Citation: Zou H, Zhou H, Yan R, Yao Z and Lu Q (2022) Chronotype, circadian rhythm, and psychiatric disorders: Recent evidence and potential mechanisms. Front. Neurosci. 16:811771. doi: 10.3389/fnins.2022.811771
Received: 09 November 2021; Accepted: 21 June 2022;
Published: 10 August 2022.
Edited by:Ritchie Edward Brown, United States Department of Veterans Affairs, United States
Reviewed by:Leandro Lourenção Duarte, Federal University of Recôncavo of Bahia, Brazil
Jacques Taillard, UMR 6033 Sommeil Addiction et NeuroPSYchiatrie, France
Copyright © 2022 Zou, Zhou, Yan, Yao and Lu. This is an open-access article distributed under the terms of the Creative Commons Attribution License (CC BY). The use, distribution or reproduction in other forums is permitted, provided the original author(s) and the copyright owner(s) are credited and that the original publication in this journal is cited, in accordance with accepted academic practice.
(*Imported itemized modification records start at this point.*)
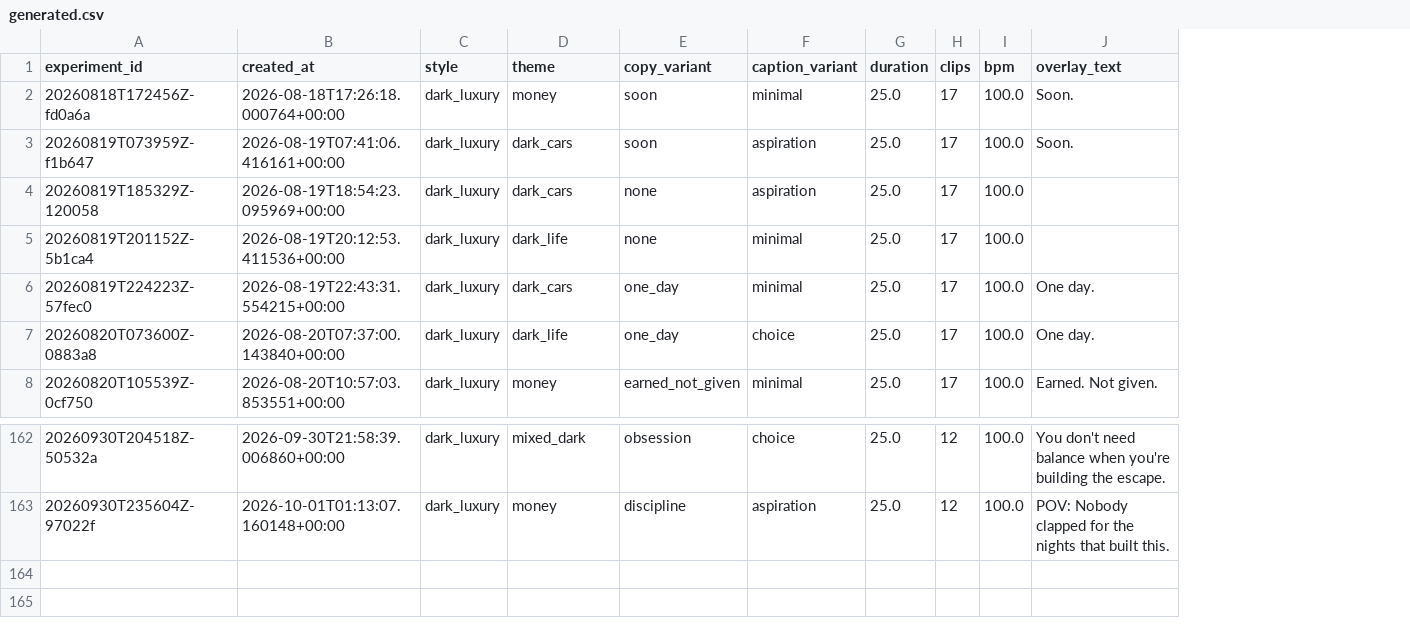
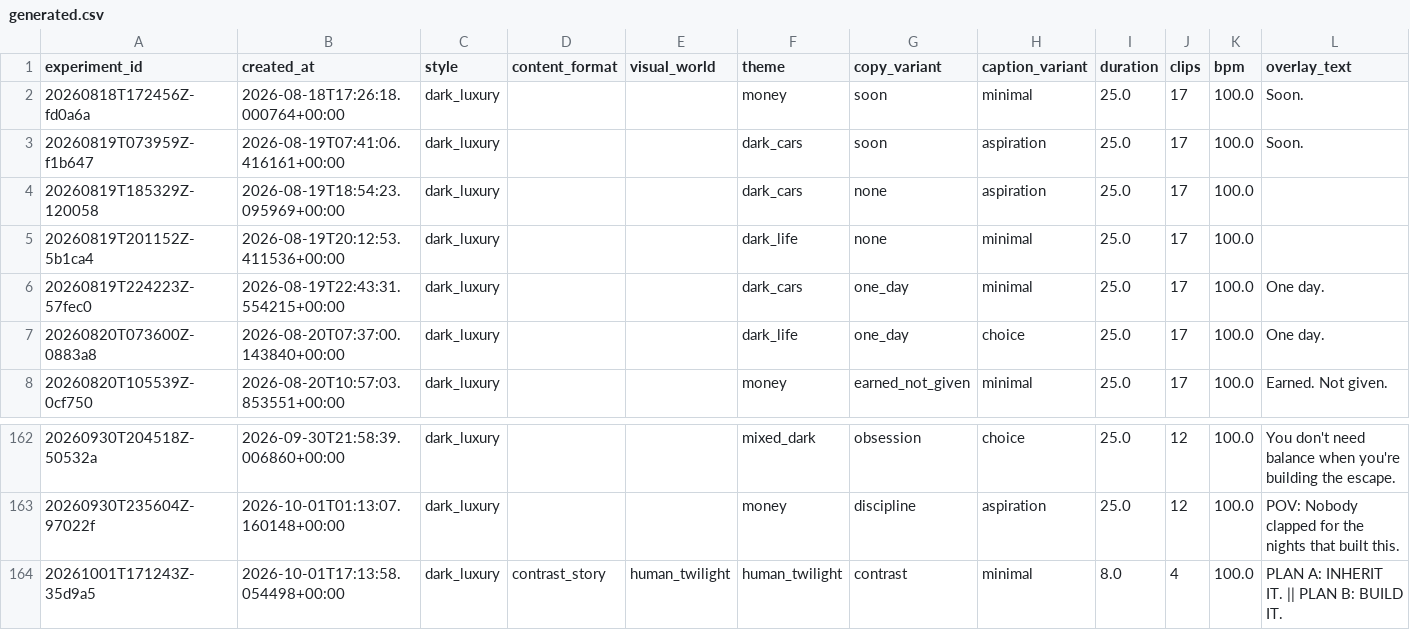
Before and after one commit to Wahb-tech/video-pipeline, a CSV file: data/generated.csv, drawn as a sheet; only a part is shown, gaps mark what is left out; rows hold the shown columns only; the diff names each change by its address in the sheet, - before the commit and + after, or states it on an @@ line.

```diff
--- a/data/generated.csv
+++ b/data/generated.csv
+column D (content_format), empty
+column E (visual_world), empty
+row 164: 20261001T171243Z-35d9a5 | 2026-10-01T17:13:58.054498+00:00 | dark_luxury | contrast_story | human_twilight | human_twilight | contrast | minimal | 8.0 | 4 | 100.0 | PLAN A: INHERIT IT. || PLAN B: BUILD IT.
```
Also changed, not shown: data/used_stock.csv.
No use, distribution or reproduction is permitted which does not comply with these terms.
†These authors have contributed equally to this work